Since its inception in 1993, Laurence Bell’s Domino Records has always stuck to its ethos of releasing exciting left-field music running somewhat parallel to the mainstream. Debuting with 'Soul and Fire' by Sebadoh, in the fourteen years since then the label has built unstoppable momentum until the present, when it is arguably the biggest “indie” label in the U.K., stealing the mantle from the likes of Rough Trade – though any discussion of what represents truly independent music these days can lead to a convoluted conversation.

With the likes of Franz Ferdinand and the Arctic Monkeys so ubiquitous in the present day music scene - and, correspondingly, Domino Records’ presence - it’s easy to forget that many other acts on the label can offer more challenging, complicated bodies of work. From the pastoral Movietone to the mysterious Pram, whose kitchen-sink aesthetic frequently takes on a nightmarish quality; to the abstract electronics of Four Tet’s Kieran Hebden and his collaboration with Steve Reid, as well as the likes of To Rococo Rot and Max Tundra; to artists from Latin America such as Juana Molina and Bonde De Role; to the Americana of Smog (whose recently jettisoned his pseudonym in favour of his real name, Bill Callahan) and Will Oldham / Bonnie ‘Prince’ Billy, the label offers one of the most varied palettes of any its size.

Perhaps it is its ability to draw in all different kinds of music on different levels of accessibility that’s been Domino’s success, a move that has simultaneously kept the purists and the casual listener happy. Somehow managing to span many genres, and with their recent acquisitions among the biggest indie acts in the U.K., the sky’s the limit for the label.

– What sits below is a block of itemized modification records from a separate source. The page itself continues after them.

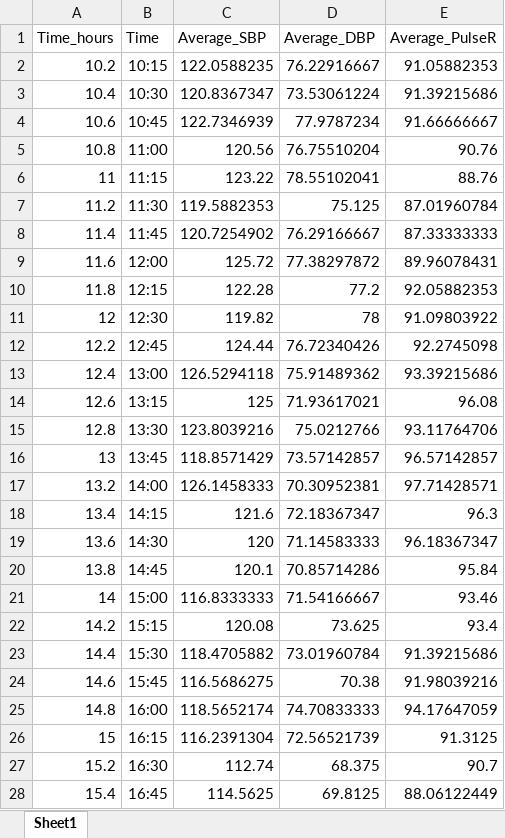
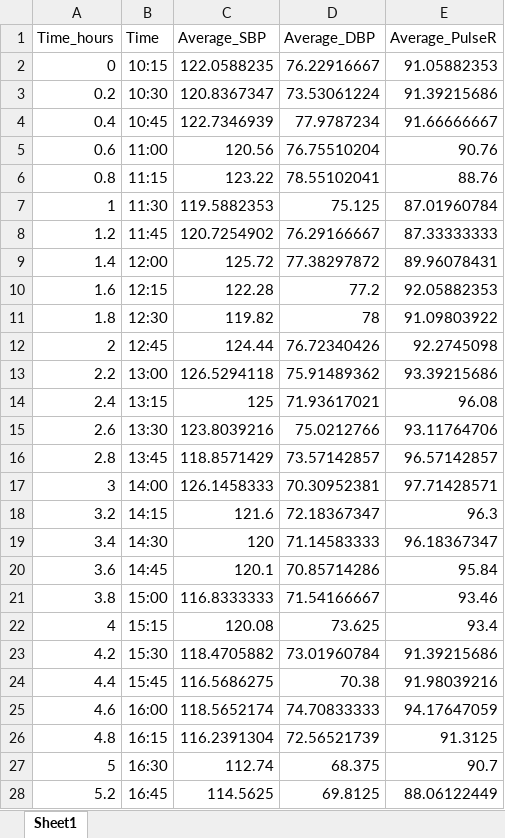
Before and after one commit to ishanrai05/Blood_Pressure_Analysis, an Excel workbook: Project.xlsx, sheet Sheet1, drawn as a sheet; only a part is shown; values as stored, in another font and other column widths than the file's, no borders; the diff covers the shown part only; the diff names each change by its address in the sheet, - before the commit and + after, or states it on an @@ line.

```diff
--- a/Project.xlsx (sheet Sheet1)
+++ b/Project.xlsx (sheet Sheet1)
-A2 (Time_hours): 10.2
+A2 (Time_hours): 0
-A3 (Time_hours): 10.4
+A3 (Time_hours): 0.2
-A4 (Time_hours): 10.6
+A4 (Time_hours): 0.4
-A5 (Time_hours): 10.8
+A5 (Time_hours): 0.6
-A6 (Time_hours): 11
+A6 (Time_hours): 0.8
-A7 (Time_hours): 11.2
+A7 (Time_hours): 1
-A8 (Time_hours): 11.4
+A8 (Time_hours): 1.2
-A9 (Time_hours): 11.6
+A9 (Time_hours): 1.4
-A10 (Time_hours): 11.8
+A10 (Time_hours): 1.6
-A11 (Time_hours): 12
+A11 (Time_hours): 1.8
-A12 (Time_hours): 12.2
+A12 (Time_hours): 2
-A13 (Time_hours): 12.4
+A13 (Time_hours): 2.2
-A14 (Time_hours): 12.6
+A14 (Time_hours): 2.4
-A15 (Time_hours): 12.8
+A15 (Time_hours): 2.6
-A16 (Time_hours): 13
+A16 (Time_hours): 2.8
-A17 (Time_hours): 13.2
+A17 (Time_hours): 3
-A18 (Time_hours): 13.4
+A18 (Time_hours): 3.2
-A19 (Time_hours): 13.6
+A19 (Time_hours): 3.4
-A20 (Time_hours): 13.8
+A20 (Time_hours): 3.6
-A21 (Time_hours): 14
+A21 (Time_hours): 3.8
-A22 (Time_hours): 14.2
+A22 (Time_hours): 4
-A23 (Time_hours): 14.4
+A23 (Time_hours): 4.2
-A24 (Time_hours): 14.6
+A24 (Time_hours): 4.4
-A25 (Time_hours): 14.8
+A25 (Time_hours): 4.6
-A26 (Time_hours): 15
+A26 (Time_hours): 4.8
-A27 (Time_hours): 15.2
+A27 (Time_hours): 5
-A28 (Time_hours): 15.4
+A28 (Time_hours): 5.2
```
Also changed, not shown: 51 edited cells elsewhere in this sheet, 1 other file.
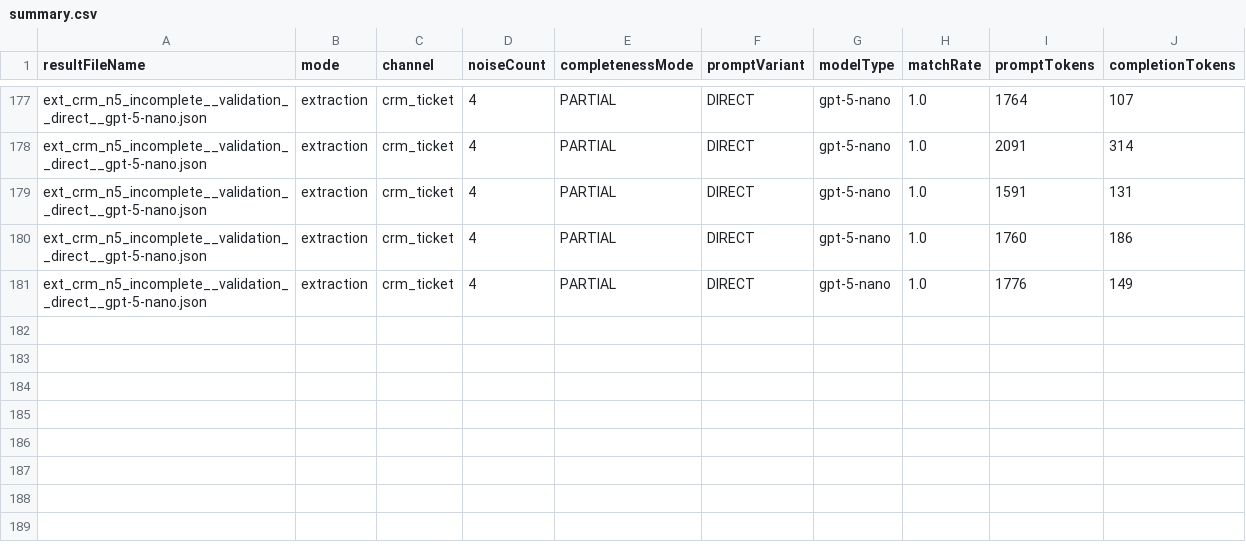
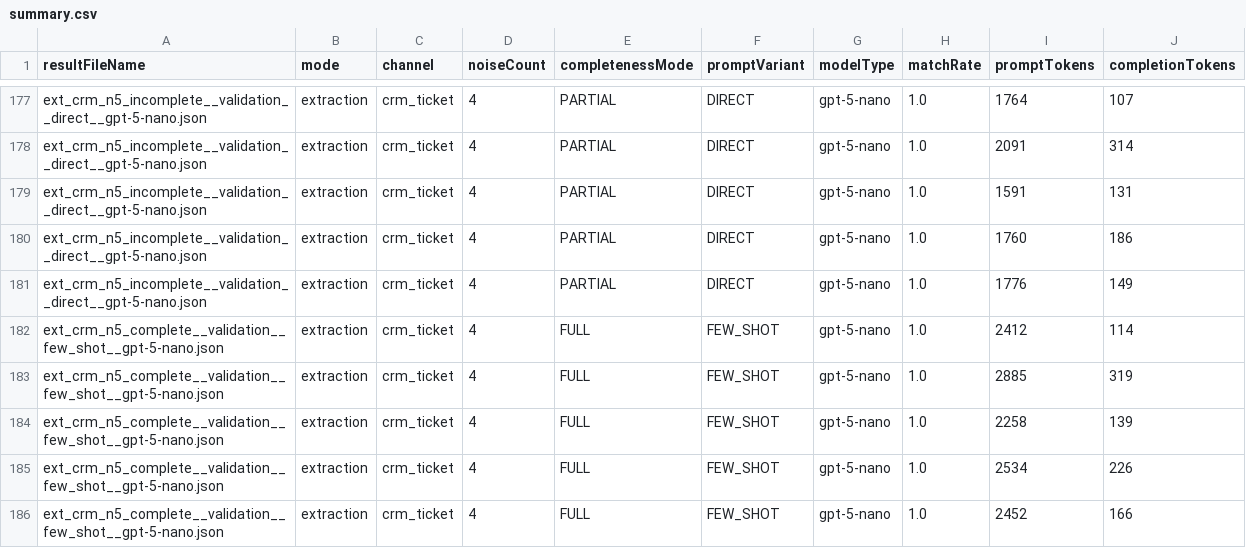
Before and after one commit to HonzaKurzweil/llm-process-automation-prototype, a CSV file: src/main/resources/dataset/results/summary.csv, drawn as a sheet; only a part is shown, gaps mark what is left out; the diff names each change by its address in the sheet, - before the commit and + after, or states it on an @@ line.

Commit message:
few shot gpt 5 nano results added

```diff
--- a/src/main/resources/dataset/results/summary.csv
+++ b/src/main/resources/dataset/results/summary.csv
+row 182: ext_crm_n5_complete__validation__few_shot__gpt-5-nano.json | extraction | crm_ticket | 4 | FULL | FEW_SHOT | gpt-5-nano | 1.0 | 2412 | 114
+row 183: ext_crm_n5_complete__validation__few_shot__gpt-5-nano.json | extraction | crm_ticket | 4 | FULL | FEW_SHOT | gpt-5-nano | 1.0 | 2885 | 319
+row 184: ext_crm_n5_complete__validation__few_shot__gpt-5-nano.json | extraction | crm_ticket | 4 | FULL | FEW_SHOT | gpt-5-nano | 1.0 | 2258 | 139
+row 185: ext_crm_n5_complete__validation__few_shot__gpt-5-nano.json | extraction | crm_ticket | 4 | FULL | FEW_SHOT | gpt-5-nano | 1.0 | 2534 | 226
+row 186: ext_crm_n5_complete__validation__few_shot__gpt-5-nano.json | extraction | crm_ticket | 4 | FULL | FEW_SHOT | gpt-5-nano | 1.0 | 2452 | 166
```
Also changed, not shown: 1 other file.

They’ve also had some seriously striking cover art, investing time on the artwork of the albums that are released on the label with the same enthusiasm as with releasing records – an aesthetic that harks back to classic labels such as Factory, with it’s classic Peter Saville artwork that still remains challenging and groundbreaking to this day.

It’s fitting that an evening devoted to displaying the artwork of records released on the label should be a gallery devoted almost wholly to the aesthetic of album covers – Art Vinyl in Broadway Market, east London.

While staff from the label mingle and DJs spin classic tracks – most, but not all, from the Domino roster – the walls are adorned with images from the various albums. Some front covers are instantly recognisable in the memory, such as the Soviet kitsch of Franz Ferdinand’s eponymous debut; others, such as those of Archie Bronson Outfit, Max Tundra and Juana Molina, are less well-known but just as striking.

The albums are displayed in random order, without priority for those which have been big sellers – a reminder of sorts that Domino is committed to always finding new and frequently challenging music, not just resting of the reputation of the label’s big name acts.

Here’s to next year’s 15th birthday celebrations.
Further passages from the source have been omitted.